According to Aslan, Islam is experiencing an internal struggle between individualistic reform and traditional clerical authority similar to what took place during the 16th century Reformation in Christianity. In short, a really interesting book for both Muslims and anyone who wants to know more about the origins and growth of this Abrahamic faith.
“Over the last few years, the Islamic world has produced more female presidents and prime ministers than both Europe and North America combined.”
Reality is neither emptiness nor illusion, reality is God. “Wherever you turn, there is the face of God” says the Qur’an “God is Mighty and Wise” (2:115). And since the doctrine of Tawhid insists on the oneness of God, the Sufis argue, then reality must also be unique.
“The atom, the sun, the galaxies and the universe,
certainly are nothing but names, images and forms.
In reality they are one and only one thing.”
In traditional Eastern philosophy, this notion of radical unity is often called monism: the idea that all things, despite their variety, can be reduced to a single “thing” unified in space, time, essence, or quality.
“One could argue that the clash of monotheisms is the inevitable result of monotheism itself. Whereas a religion of many gods posits many myths to describe the human condition, a religion of one god tends to be monomythic; it not only rejects all other gods, it rejects all other explanations for God. If there is only one God, then there may be only one truth, and that can easily lead to bloody conflicts of irreconcilable absolutisms.”
This last point bears repeating. The fact is that for fifteen centuries, the science of Quranic commentary has been the exclusive domain of Muslim men. And because each one of these exegetes inevitably brings to the Quran his own ideology and his own preconceived notions, it should not be surprising to learn that certain verses have most often been read in their most misogynist interpretation.”
An individual enters the final stages of the Way when the nafs [Arabic word for self] begins to release its grip on the qalb [the heart], thus allowing the ruh [Spirit]—which is present in all humanity, but is cloaked in the veil of the self—to absorb the qalb as though it were a drop of dew plunged into a vast, endless sea.

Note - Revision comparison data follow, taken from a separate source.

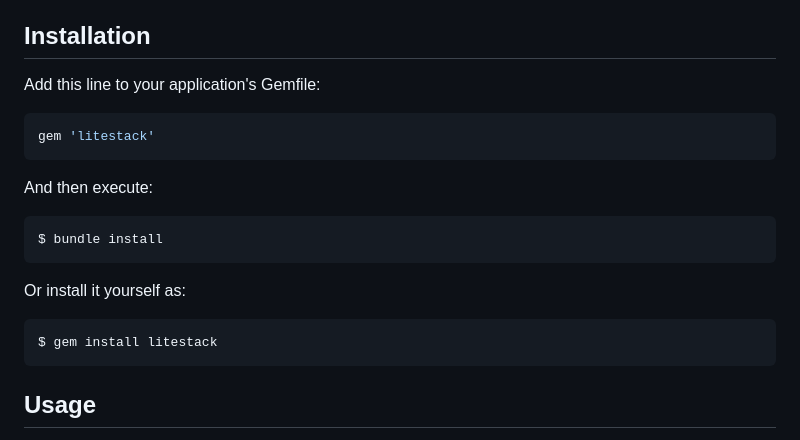
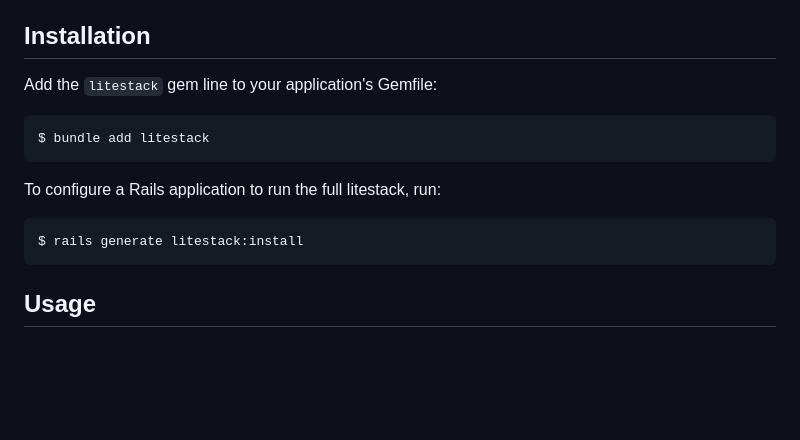
Before and after one commit to oldmoe/litestack, a Markdown page: README.md, the part around the change. Rendered like a GitHub page; blank space fills up the shorter version.

Commit message:
Reduce the steps needs to install litestack in Rails

````diff
--- a/README.md
+++ b/README.md
@@ -31,19 +31,13 @@ Litestack is still pretty young and under heavy development, but you are welcome
 
 ## Installation
 
-Add this line to your application's Gemfile:
+Add the `litestack` gem line to your application's Gemfile:
 
-```ruby
-gem 'litestack'
-```
+    $ bundle add litestack
 
-And then execute:
+To configure a Rails application to run the full litestack, run:
 
-    $ bundle install
-
-Or install it yourself as:
-
-    $ gem install litestack
+    $ rails generate litestack:install
 
 ## Usage
 
````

When this occurs, the individual achieves fana: ecstatic, intoxicating self-annihilation. This is the final station along the Sufi Way. It is here, at the end of the journey, when the individual has been stripped of his ego, that he becomes one with the Universal Spirit and achieves unity with the Divine.

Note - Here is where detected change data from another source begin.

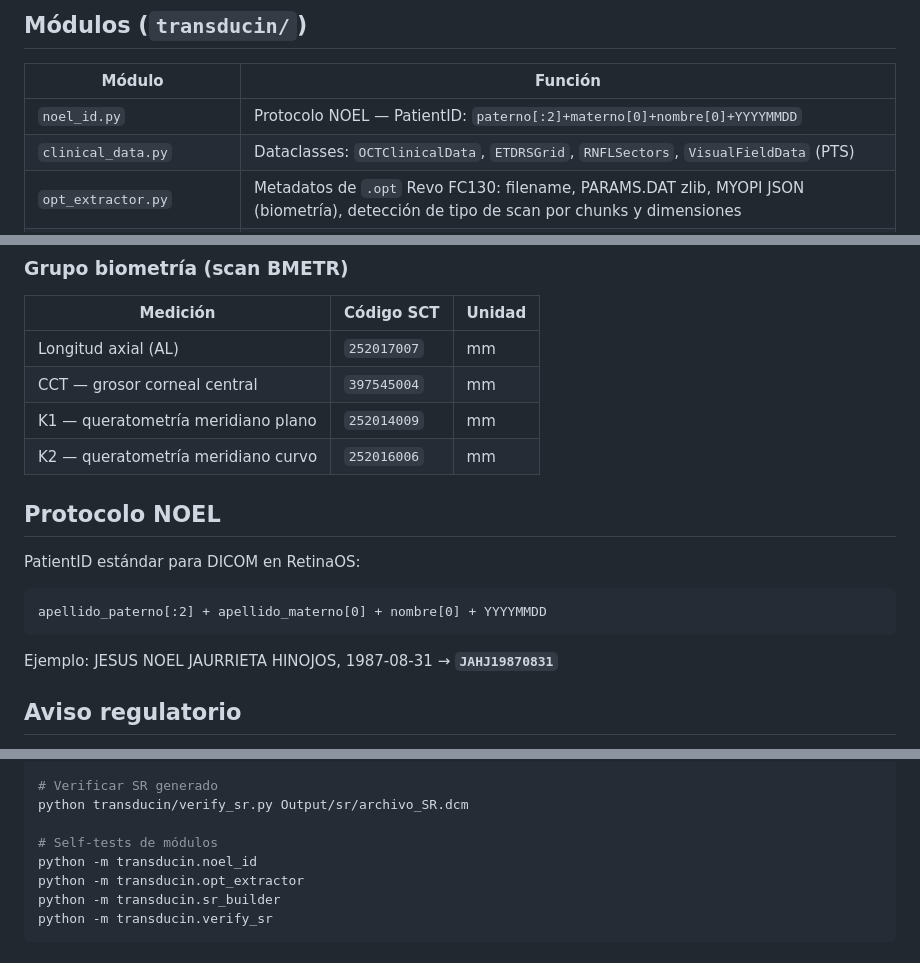
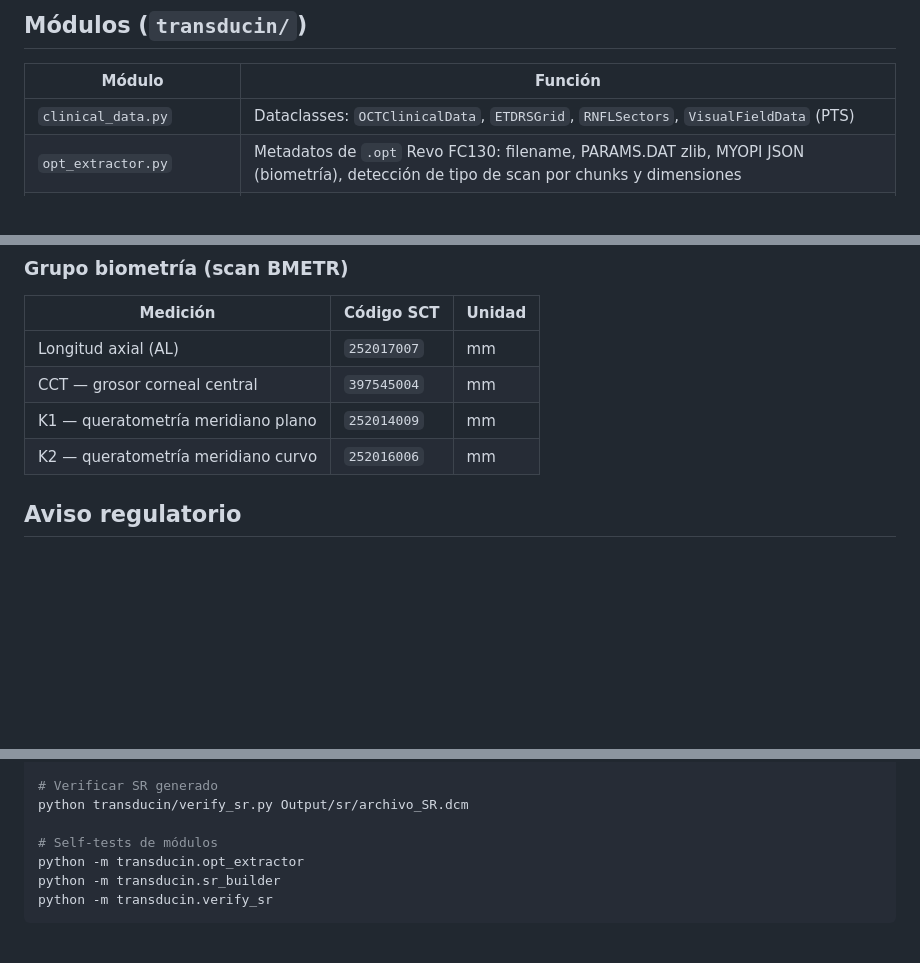
Before and after one commit to oftalmos-org/transducin, a Markdown page: README.md, 3 parts joined by grey strips. Rendered like a GitHub page; blank space fills up the shorter version.

Commit message:
docs(privacy): remove NOEL ID personal data from public README
Remove section 'Protocolo NOEL' (contained author full name + DOB as
example), noel_id.py from module table and directory tree, and the
noel_id self-test command from usage examples. Module remains in
codebase; documentation was the exposure surface.

Co-Authored-By: Claude Sonnet 4.6 <noreply@anthropic.com>

````diff
--- a/README.md
+++ b/README.md
@@ -79,7 +79,6 @@ input/REVO/*.opt                input/CIRRUS/*.EX.DCM
 
 | Módulo | Función |
 |---|---|
-| `noel_id.py` | Protocolo NOEL — PatientID: `paterno[:2]+materno[0]+nombre[0]+YYYYMMDD` |
 | `clinical_data.py` | Dataclasses: `OCTClinicalData`, `ETDRSGrid`, `RNFLSectors`, `VisualFieldData` (PTS) |
 | `opt_extractor.py` | Metadatos de `.opt` Revo FC130: filename, PARAMS.DAT zlib, MYOPI JSON (biometría), detección de tipo de scan por chunks y dimensiones |
 | `revo_opt_reader.py` | B-scans `.opt` → `OphthalmicTomographyImageStorage` + SLO/ENFACE/ANGPRV/OCTA_MIP → `OphthalmicPhotography8Bit` + CMT/ETDRS/pRNFL/mRNFL/mGCIPL desde segmentación |
@@ -152,16 +151,6 @@ Los Structured Reports siguen TID 1500/1501 con contexto anatómico completo. Ca
 | CCT — grosor corneal central | `397545004` | mm |
 | K1 — queratometría meridiano plano | `252014009` | mm |
 | K2 — queratometría meridiano curvo | `252016006` | mm |
-
-## Protocolo NOEL
-
-PatientID estándar para DICOM en RetinaOS:
-
-```
-apellido_paterno[:2] + apellido_materno[0] + nombre[0] + YYYYMMDD
-```
-
-Ejemplo: JESUS NOEL JAURRIETA HINOJOS, 1987-08-31 → **`JAHJ19870831`**
 
 ## Aviso regulatorio
 
@@ -246,7 +235,6 @@ python -m transducin.revo_opt_reader input/REVO/archivo.opt -o Output/
 python transducin/verify_sr.py Output/sr/archivo_SR.dcm
 
 # Self-tests de módulos
-python -m transducin.noel_id
 python -m transducin.opt_extractor
 python -m transducin.sr_builder
 python -m transducin.verify_sr
````
Also changed, not shown: other parts of README.md (+0 -1 lines).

- Keddie, Nikki R. (April 7, 2005). “Taking History on Faith”. The Washington Post. Retrieved May 7, 2009.
- “Author of No god but God: The Origins, Evolution and Future of Islam to speak on campus“. Stanford University press release. Published October 20, 2006. Accessed May 7, 2009.

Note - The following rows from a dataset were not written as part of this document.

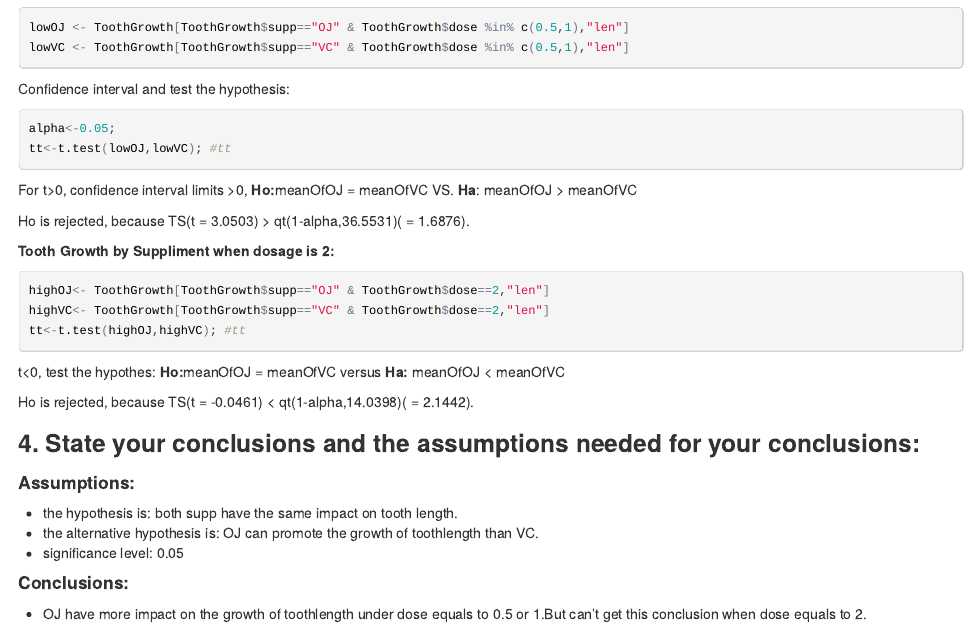
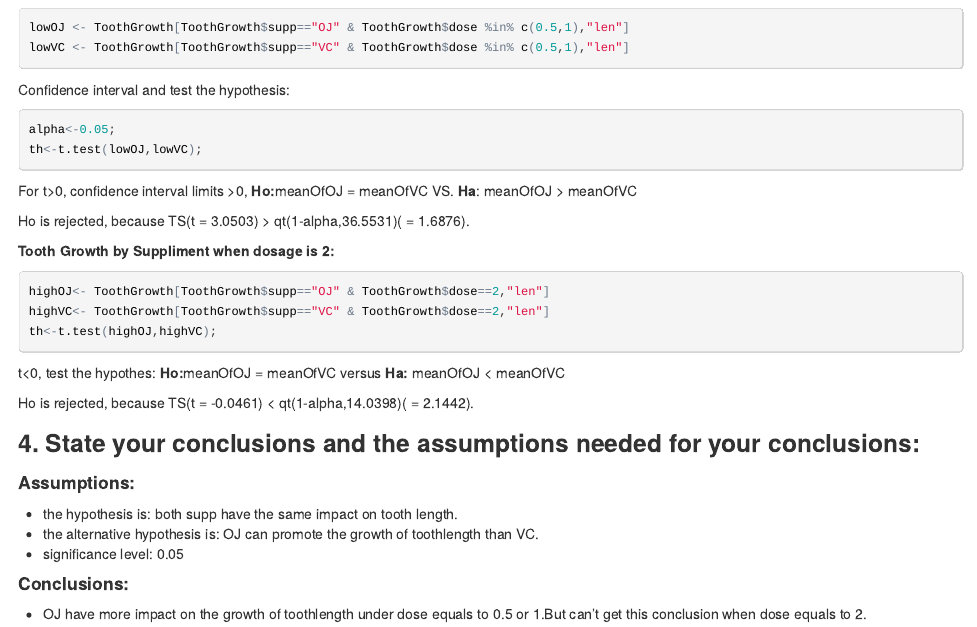
Before and after one commit to jsihota/StatisticalInference, an R Markdown document (ToothGrowth.Rmd): the page in a window 1100 px wide, from 2190 px down before the commit and from 2110 px down after it, so that both start at the same text. The pictures show the output file ToothGrowth.html that the author committed with the source, opened offline.

Commit message:
fixed label

````diff
--- a/ToothGrowth.Rmd
+++ b/ToothGrowth.Rmd
@@ -1,6 +1,7 @@
 ---
 title: "Tooth Growth"
 author: "jagdeep s sihota"
+output: pdf_document
 ---
 
 ## ToothGrowth: Data Analysis
@@ -53,22 +54,22 @@ lowVC <- ToothGrowth[ToothGrowth$supp=="VC" & ToothGrowth$dose %in% c(0.5,1),"le
 Confidence interval and test the hypothesis:
 ```{r}
 alpha<-0.05;
-tt<-t.test(lowOJ,lowVC); #tt
+th<-t.test(lowOJ,lowVC);
 ```
 
 For t>0, confidence interval limits >0, <b>Ho:</b>meanOfOJ = meanOfVC VS. <b>Ha</b>: meanOfOJ > meanOfVC
 
-Ho is rejected, because TS(t = `r tt$statistic`) > qt(1-alpha,`r tt$parameter`)( = `r qt(1-alpha,tt$parameter)`).
+Ho is rejected, because TS(t = `r th$statistic`) > qt(1-alpha,`r th$parameter`)( = `r qt(1-alpha,th$parameter)`).
 
 ##### Tooth Growth by Suppliment when dosage is 2:
 ```{r}
 highOJ<- ToothGrowth[ToothGrowth$supp=="OJ" & ToothGrowth$dose==2,"len"]
 highVC<- ToothGrowth[ToothGrowth$supp=="VC" & ToothGrowth$dose==2,"len"]
-tt<-t.test(highOJ,highVC); #tt
+th<-t.test(highOJ,highVC);
 ```
 t<0, test the hypothes: <b>Ho:</b>meanOfOJ = meanOfVC versus <b>Ha:</b> meanOfOJ < meanOfVC
 
-Ho is rejected, because TS(t = `r tt$statistic`) < qt(1-alpha,`r tt$parameter`)( = `r qt(1-alpha/2,tt$parameter)`).
+Ho is rejected, because TS(t = `r th$statistic`) < qt(1-alpha,`r th$parameter`)( = `r qt(1-alpha/2,th$parameter)`).
 
 ### 4. State your conclusions and the assumptions needed for your conclusions:
 
````
Also changed, not shown: ToothGrowth.html.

- “God, Globalization, and the End of the War on Terror”. Bloggingheads.tv. Recorded April 10, 2009. Posted April 28, 2009.
- Shasha, David (January 2002). “No God but God: The Origins, Evolution, and Future of Islam”. International Journal of Kurdish Studies. Archived from the original on 2009-06-11. Retrieved 2009-05-08.